>Rating: 4

The Trailduro

Familiarity:
I've used it several times

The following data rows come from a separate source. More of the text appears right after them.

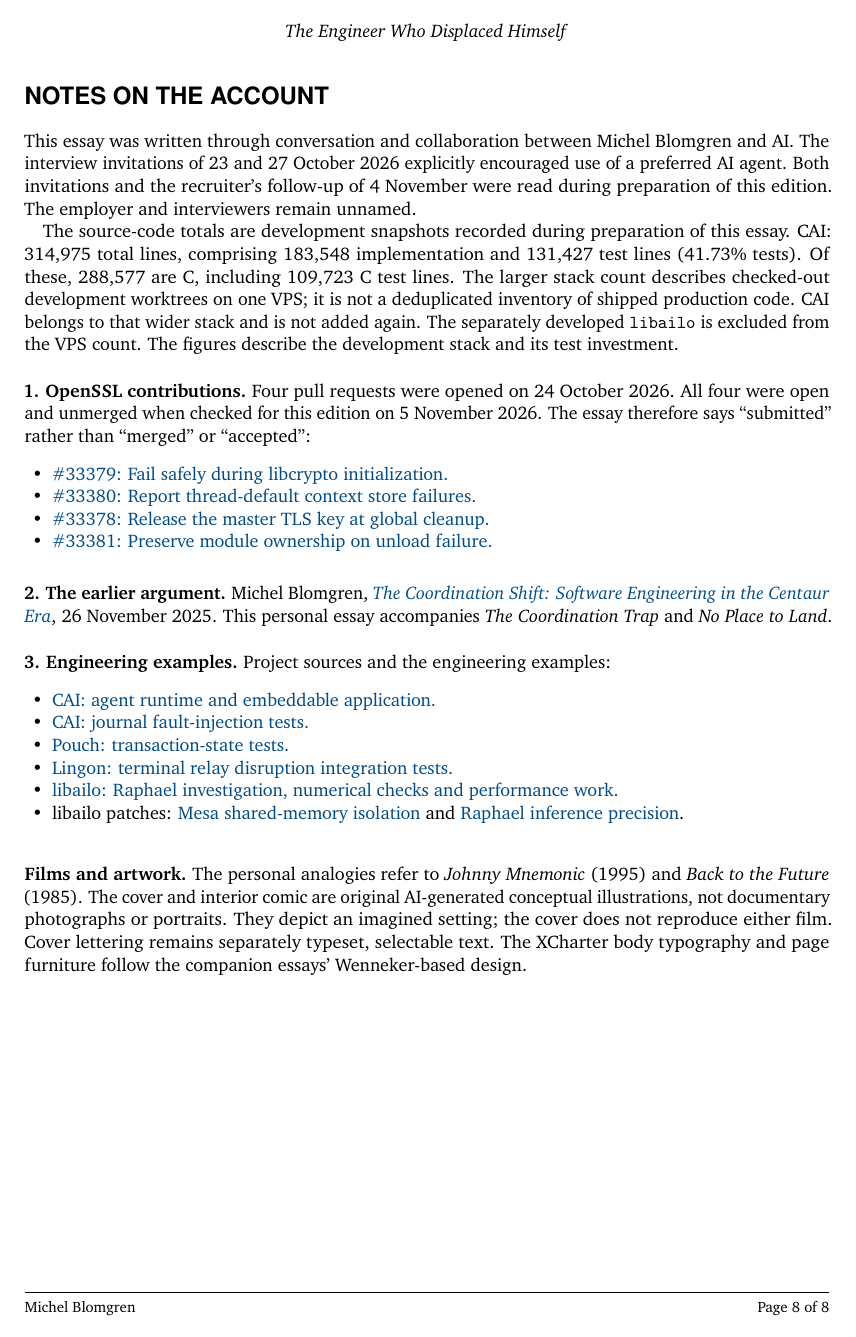
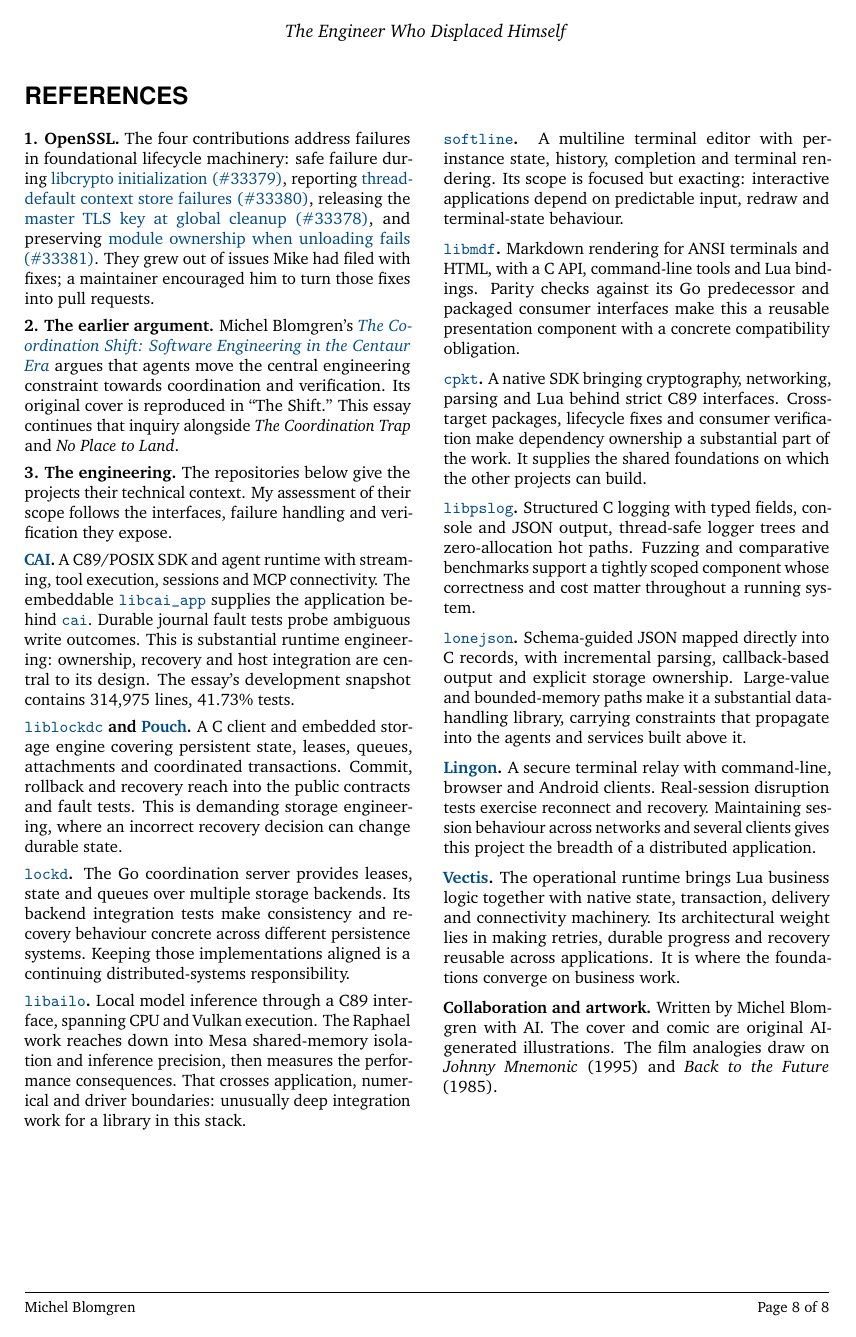
Before and after one commit to sa6mwa/centaurarticles, a LaTeX document (the_engineer_who_displaced_himself/the-engineer-who-displaced-himself.tex, which reads the_engineer_who_displaced_himself/notes.tex): page 8 of 8. Compiled offline with pdfLaTeX.

Commit message:
docs(essay): add narrative sections and project references

```diff
--- a/the_engineer_who_displaced_himself/notes.tex
+++ b/the_engineer_who_displaced_himself/notes.tex
@@ -1,33 +1,63 @@
-\noindent This essay was written through conversation and collaboration between Michel Blomgren and AI. The interview invitations of 23 and 27 October 2026 explicitly encouraged use of a preferred AI agent. Both invitations and the recruiter's follow-up of 4 November were read during preparation of this edition. The employer and interviewers remain unnamed.
+\begingroup
+\small
+\begin{multicols}{2}
+\noindent\hypertarget{note1}{\textbf{1. OpenSSL.}}
+The four contributions address failures in foundational lifecycle machinery: safe failure during \href{https://github.com/openssl/openssl/pull/33379}{libcrypto initialization (\#33379)}, reporting \href{https://github.com/openssl/openssl/pull/33380}{thread-default context store failures (\#33380)}, releasing the \href{https://github.com/openssl/openssl/pull/33378}{master TLS key at global cleanup (\#33378)}, and preserving \href{https://github.com/openssl/openssl/pull/33381}{module ownership when unloading fails (\#33381)}. They grew out of issues Mike had filed with fixes; a maintainer encouraged him to turn those fixes into pull requests.
 
-The source-code totals are development snapshots recorded during preparation of this essay. CAI: 314,975 total lines, comprising 183,548 implementation and 131,427 test lines (41.73\% tests). Of these, 288,577 are C, including 109,723 C test lines. The larger stack count describes checked-out development worktrees on one VPS; it is not a deduplicated inventory of shipped production code. CAI belongs to that wider stack and is not added again. The separately developed \texttt{libailo} is excluded from the VPS count. The figures describe the development stack and its test investment.
+\medskip
+\noindent\hypertarget{note2}{\textbf{2. The earlier argument.}}
+Michel Blomgren's \href{https://pkt.systems/10x.pdf}{\emph{The Coordination Shift: Software Engineering in the Centaur Era}} argues that agents move the central engineering constraint towards coordination and verification. Its original cover is reproduced in ``The Shift.'' This essay continues that inquiry alongside \emph{The Coordination Trap} and \emph{No Place to Land}.
 
-\vspace{5mm}
-\noindent\hypertarget{note1}{\textbf{1. OpenSSL contributions.}}
-Four pull requests were opened on 24 October 2026. All four were open and unmerged when checked for this edition on 5 November 2026. The essay therefore says ``submitted'' rather than ``merged'' or ``accepted'':
-\begin{itemize}[leftmargin=1.5em]
-\item \href{https://github.com/openssl/openssl/pull/33379}{\#33379: Fail safely during libcrypto initialization.}
-\item \href{https://github.com/openssl/openssl/pull/33380}{\#33380: Report thread-default context store failures.}
-\item \href{https://github.com/openssl/openssl/pull/33378}{\#33378: Release the master TLS key at global cleanup.}
-\item \href{https://github.com/openssl/openssl/pull/33381}{\#33381: Preserve module ownership on unload failure.}
-\end{itemize}
+\medskip
+\noindent\hypertarget{note3}{\textbf{3. The engineering.}}
+The repositories below give the projects their technical context. My assessment of their scope follows the interfaces, failure handling and verification they expose.
 
-\vspace{3mm}
-\noindent\hypertarget{note2}{\textbf{2. The earlier argument.}}
-Michel Blomgren, \href{https://pkt.systems/10x.pdf}{\emph{The Coordination Shift: Software Engineering in the Centaur Era}}, 26 November 2025. This personal essay accompanies \emph{The Coordination Trap} and \emph{No Place to Land}.
+\medskip
+\noindent\textbf{\project{cai}{CAI}.}
+A C89/POSIX SDK and agent runtime with streaming, tool execution, sessions and MCP connectivity. The embeddable \project{cai}{\texttt{libcai\_app}} supplies the application behind \project{cai}{\texttt{cai}}. Durable journal fault tests probe ambiguous write outcomes. This is substantial runtime engineering: ownership, recovery and host integration are central to its design. The essay's development snapshot contains 314,975 lines, 41.73\% tests.
 
-\vspace{5mm}
-\noindent\hypertarget{note3}{\textbf{3. Engineering examples.}}
-Project sources and the engineering examples:
-\begin{itemize}[leftmargin=1.5em]
-\item \href{https://github.com/c89systems/cai/tree/feature/cai-agent}{CAI: agent runtime and embeddable application.}
-\item \href{https://github.com/c89systems/cai/blob/5acbb6b162793e0a87b7c2950fe7f00821efc56b/tests/pouch_journal_fault_test.inc}{CAI: journal fault-injection tests.}
-\item \href{https://github.com/c89systems/liblockdc/blob/7ed2c2a5fc1db9620123abdd3845132b818114de/tests/unit/test_lc_pouch_xa.c}{Pouch: transaction-state tests.}
-\item \href{https://github.com/c89systems/lingon/blob/e3957daa41b9d705e66023ae100964fd835b0c94/integration/pty/attach/relay_disruption_stress_integration_test.go}{Lingon: terminal relay disruption integration tests.}
-\item \href{https://github.com/c89systems/libailo/blob/feature/ailo-foundation/docs/static-vulkan.md}{libailo: Raphael investigation, numerical checks and performance work.}
-\item libailo patches: \href{https://github.com/c89systems/libailo/blob/feature/ailo-foundation/vendor/mesa/patches/0003-raphael-lds-isolation.patch}{Mesa shared-memory isolation} and \href{https://github.com/c89systems/libailo/blob/feature/ailo-foundation/vendor/llama/patches/0010-prefer-float-activations-on-raphael.patch}{Raphael inference precision}.
-\end{itemize}
+\medskip
+\noindent\textbf{\project{liblockdc}{\texttt{liblockdc}} and \project{liblockdc}{Pouch}.}
+A C client and embedded storage engine covering persistent state, leases, queues, attachments and coordinated transactions. Commit, rollback and recovery reach into the public contracts and fault tests. This is demanding storage engineering, where an incorrect recovery decision can change durable state.
 
-\vspace{5mm}
-\noindent\textbf{Films and artwork.}
-The personal analogies refer to \emph{Johnny Mnemonic} (1995) and \emph{Back to the Future} (1985). The cover and interior comic are original AI-generated conceptual illustrations, not documentary photographs or portraits. They depict an imagined setting; the cover does not reproduce either film. Cover lettering remains separately typeset, selectable text. The XCharter body typography and page furniture follow the companion essays' Wenneker-based design.
+\medskip
+\noindent\textbf{\href{https://github.com/sa6mwa/lockd}{\texttt{lockd}}.}
+The Go coordination server provides leases, state and queues over multiple storage backends. Its backend integration tests make consistency and recovery behaviour concrete across different persistence systems. Keeping those implementations aligned is a continuing distributed-systems responsibility.
+
+\medskip
+\noindent\textbf{\project{libailo}{\texttt{libailo}}.}
+Local model inference through a C89 interface, spanning CPU and Vulkan execution. The Raphael work reaches down into Mesa shared-memory isolation and inference precision, then measures the performance consequences. That crosses application, numerical and driver boundaries: unusually deep integration work for a library in this stack.
+
+\medskip
+\noindent\textbf{\project{softline}{\texttt{softline}}.}
+A multiline terminal editor with per-instance state, history, completion and terminal rendering. Its scope is focused but exacting: interactive applications depend on predictable input, redraw and terminal-state behaviour.
+
+\medskip
+\noindent\textbf{\project{libmdf}{\texttt{libmdf}}.}
+Markdown rendering for ANSI terminals and HTML, with a C API, command-line tools and Lua bindings. Parity checks against its Go predecessor and packaged consumer interfaces make this a reusable presentation component with a concrete compatibility obligation.
+
+\medskip
+\noindent\textbf{\project{cpkt}{\texttt{cpkt}}.}
+A native SDK bringing cryptography, networking, parsing and Lua behind strict C89 interfaces. Cross-target packages, lifecycle fixes and consumer verification make dependency ownership a substantial part of the work. It supplies the shared foundations on which the other projects can build.
+
+\medskip
+\noindent\textbf{\project{libpslog}{\texttt{libpslog}}.}
+Structured C logging with typed fields, console and JSON output, thread-safe logger trees and zero-allocation hot paths. Fuzzing and comparative benchmarks support a tightly scoped component whose correctness and cost matter throughout a running system.
+
+\medskip
+\noindent\textbf{\project{lonejson}{\texttt{lonejson}}.}
+Schema-guided JSON mapped directly into C records, with incremental parsing, callback-based output and explicit storage ownership. Large-value and bounded-memory paths make it a substantial data-handling library, carrying constraints that propagate into the agents and services built above it.
+
+\medskip
+\noindent\textbf{\project{lingon}{Lingon}.}
+A secure terminal relay with command-line, browser and Android clients. Real-session disruption tests exercise reconnect and recovery. Maintaining session behaviour across networks and several clients gives this project the breadth of a distributed application.
+
+\medskip
+\noindent\textbf{\href{https://c89.systems/vectis/}{Vectis}.}
+The operational runtime brings Lua business logic together with native state, transaction, delivery and connectivity machinery. Its architectural weight lies in making retries, durable progress and recovery reusable across applications. It is where the foundations converge on business work.
+
+\medskip
+\noindent\textbf{Collaboration and artwork.}
+Written by Michel Blomgren with AI. The cover and comic are original AI-generated illustrations. The film analogies draw on \emph{Johnny Mnemonic} (1995) and \emph{Back to the Future} (1985).
+\end{multicols}
+\endgroup
--- a/the_engineer_who_displaced_himself/the-engineer-who-displaced-himself.tex
+++ b/the_engineer_who_displaced_himself/the-engineer-who-displaced-himself.tex
@@ -19,6 +19,7 @@ pdfsubject={Agency, automation and professional identity}}
 \raggedcolumns
 \lfoot{\footnotesize Michel Blomgren}
 \newcommand{\essaynote}[1]{\textsuperscript{\hyperlink{note#1}{#1}}}
+\newcommand{\project}[2]{\href{https://github.com/c89systems/#1}{#2}}
 \begin{document}
 \thispagestyle{firstpage}
 \AddToShipoutPictureBG*{\AtPageLowerLeft{\includegraphics[width=\paperwidth,height=\paperheight]{illustrations/cover.png}}}
@@ -41,7 +42,7 @@ pdfsubject={Agency, automation and professional identity}}
 \pdfbookmark[0]{The essay}{essay}
 \input{manuscript.tex}
 \clearpage
-\pdfbookmark[0]{Notes on the account}{notes}
-\section*{Notes on the account}
+\pdfbookmark[0]{References}{notes}
+\section*{References}
 \input{notes.tex}
 \end{document}
```
Also changed, not shown: the_engineer_who_displaced_himself/illustrations/artwork.md (+9 -1 lines), the_engineer_who_displaced_himself/manuscript.tex (+25 -14 lines), the_engineer_who_displaced_himself/Makefile, the_engineer_who_displaced_himself/README.md, the_engineer_who_displaced_himself/illustrations/coordination-shift-cover.png (added).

With the new Ripley, Ibis has created a very capable trail bike with downhill-mined confidence. I have not ridden the Ibis Ripmo but from what I've read and can tell, the new Ripley is a short-travel version of the very popular Ripmo. If you're not always looking to ride the rockiest or root-filled trails you can find, then I think the Ripley will be the better bike for you. With 120mm of rear travel and 130mm up front this bike will handle most obstacles that you throw at it. So what did I love about this bike? The confidence it gives you when pointing it downhill. It feels ready to tackle all the rock gardens and small drops you could throw at it. It's a very solid feeling frame which begs to be ridden harder. Longer + Slacker = Confidence. What did I dislike? The wheelset and tire choice. It put a big damper on the fun for me. I think a lighter/narrower wheelset and 2.4 tires would really liven this bike up. The 2.6 tires definitely hurt the bikes climbing performance which is important to me. I'm an XC type rider that likes to take on some gnarlier trails from time to time without losing too much efficiency. Overall the bike is a lot of fun but I would love to set it up with a lighter wheelset and tire combo to really enjoy it. I rode the size XL in a GX build with Factory suspension and it weighed in at 29.4 lbs without pedals. I think that this trail bike definitely leans more towards the enduro type rider who wants a more efficient pedaler rather than an XC rider who wants a little more travel.

With
>Rating:

Are the tires on Ripley GX model tubeless?

Hello Roy, Yes they are tubeless.